**Exercise requirements**
Images excepted, the data below must be repeated exactly.

Change listing data:
▬▬▬▬▬▬▬▬▬▬
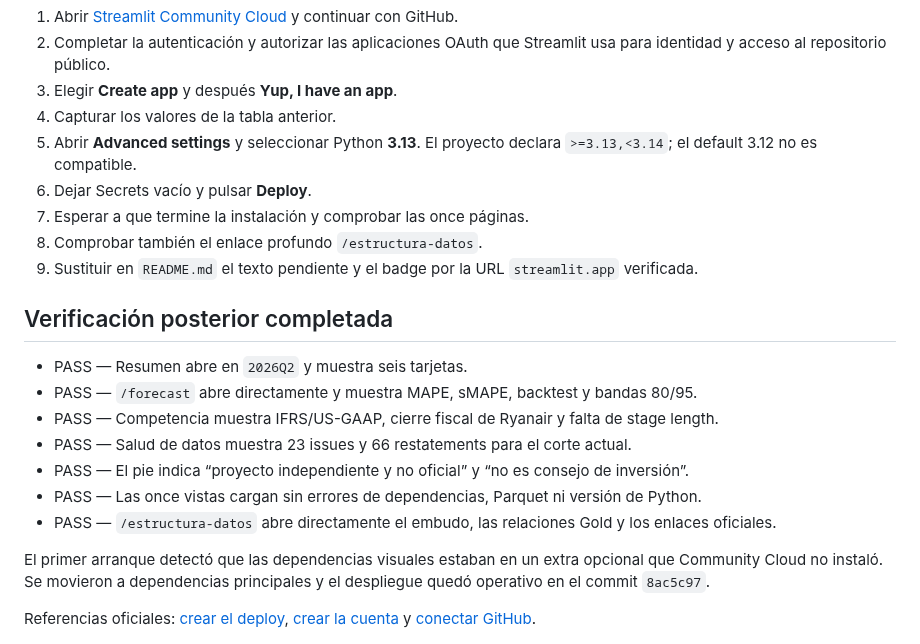
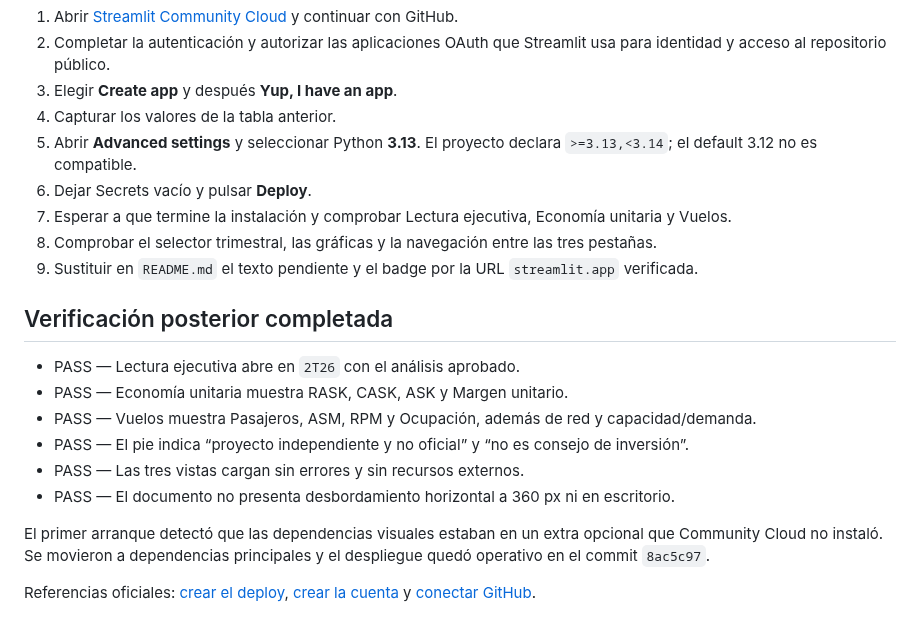
Before and after one commit to salvamalfa/aeromexico-tracker, a Markdown page: docs/deploy-streamlit.md, the part around the change. Drawn GitHub-style.

```diff
--- a/docs/deploy-streamlit.md
+++ b/docs/deploy-streamlit.md
@@ -25,19 +25,18 @@ La aplicación se desplegó sin secretos. Community Cloud requiere una sesión a
 4. Capturar los valores de la tabla anterior.
 5. Abrir **Advanced settings** y seleccionar Python **3.13**. El proyecto declara `>=3.13,<3.14`; el default 3.12 no es compatible.
 6. Dejar Secrets vacío y pulsar **Deploy**.
-7. Esperar a que termine la instalación y comprobar las once páginas.
-8. Comprobar también el enlace profundo `/estructura-datos`.
+7. Esperar a que termine la instalación y comprobar Lectura ejecutiva, Economía unitaria y Vuelos.
+8. Comprobar el selector trimestral, las gráficas y la navegación entre las tres pestañas.
 9. Sustituir en `README.md` el texto pendiente y el badge por la URL `streamlit.app` verificada.
 
 ## Verificación posterior completada
 
-- PASS — Resumen abre en `2026Q2` y muestra seis tarjetas.
-- PASS — `/forecast` abre directamente y muestra MAPE, sMAPE, backtest y bandas 80/95.
-- PASS — Competencia muestra IFRS/US-GAAP, cierre fiscal de Ryanair y falta de stage length.
-- PASS — Salud de datos muestra 23 issues y 66 restatements para el corte actual.
+- PASS — Lectura ejecutiva abre en `2T26` con el análisis aprobado.
+- PASS — Economía unitaria muestra RASK, CASK, ASK y Margen unitario.
+- PASS — Vuelos muestra Pasajeros, ASM, RPM y Ocupación, además de red y capacidad/demanda.
 - PASS — El pie indica “proyecto independiente y no oficial” y “no es consejo de inversión”.
-- PASS — Las once vistas cargan sin errores de dependencias, Parquet ni versión de Python.
-- PASS — `/estructura-datos` abre directamente el embudo, las relaciones Gold y los enlaces oficiales.
+- PASS — Las tres vistas cargan sin errores y sin recursos externos.
+- PASS — El documento no presenta desbordamiento horizontal a 360 px ni en escritorio.
 
 El primer arranque detectó que las dependencias visuales estaban en un extra opcional que Community Cloud no instaló. Se movieron a dependencias principales y el despliegue quedó operativo en el commit `8ac5c97`.
 
```
Also changed, not shown: README.md (+2 -4 lines), docs/assets/dashboard/public-dashboard.png (added), 4 other files.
▬▬▬▬▬▬▬▬▬▬
**Solution to this problem**
Before and after one commit to salvamalfa/aeromexico-tracker, a Markdown page: docs/deploy-streamlit.md, the part around the change. Drawn GitHub-style.

```diff
--- a/docs/deploy-streamlit.md
+++ b/docs/deploy-streamlit.md
@@ -25,19 +25,18 @@ La aplicación se desplegó sin secretos. Community Cloud requiere una sesión a
 4. Capturar los valores de la tabla anterior.
 5. Abrir **Advanced settings** y seleccionar Python **3.13**. El proyecto declara `>=3.13,<3.14`; el default 3.12 no es compatible.
 6. Dejar Secrets vacío y pulsar **Deploy**.
-7. Esperar a que termine la instalación y comprobar las once páginas.
-8. Comprobar también el enlace profundo `/estructura-datos`.
+7. Esperar a que termine la instalación y comprobar Lectura ejecutiva, Economía unitaria y Vuelos.
+8. Comprobar el selector trimestral, las gráficas y la navegación entre las tres pestañas.
 9. Sustituir en `README.md` el texto pendiente y el badge por la URL `streamlit.app` verificada.
 
 ## Verificación posterior completada
 
-- PASS — Resumen abre en `2026Q2` y muestra seis tarjetas.
-- PASS — `/forecast` abre directamente y muestra MAPE, sMAPE, backtest y bandas 80/95.
-- PASS — Competencia muestra IFRS/US-GAAP, cierre fiscal de Ryanair y falta de stage length.
-- PASS — Salud de datos muestra 23 issues y 66 restatements para el corte actual.
+- PASS — Lectura ejecutiva abre en `2T26` con el análisis aprobado.
+- PASS — Economía unitaria muestra RASK, CASK, ASK y Margen unitario.
+- PASS — Vuelos muestra Pasajeros, ASM, RPM y Ocupación, además de red y capacidad/demanda.
 - PASS — El pie indica “proyecto independiente y no oficial” y “no es consejo de inversión”.
-- PASS — Las once vistas cargan sin errores de dependencias, Parquet ni versión de Python.
-- PASS — `/estructura-datos` abre directamente el embudo, las relaciones Gold y los enlaces oficiales.
+- PASS — Las tres vistas cargan sin errores y sin recursos externos.
+- PASS — El documento no presenta desbordamiento horizontal a 360 px ni en escritorio.
 
 El primer arranque detectó que las dependencias visuales estaban en un extra opcional que Community Cloud no instaló. Se movieron a dependencias principales y el despliegue quedó operativo en el commit `8ac5c97`.
 
```
Also changed, not shown: README.md (+2 -4 lines), docs/assets/dashboard/public-dashboard.png (added), 4 other files.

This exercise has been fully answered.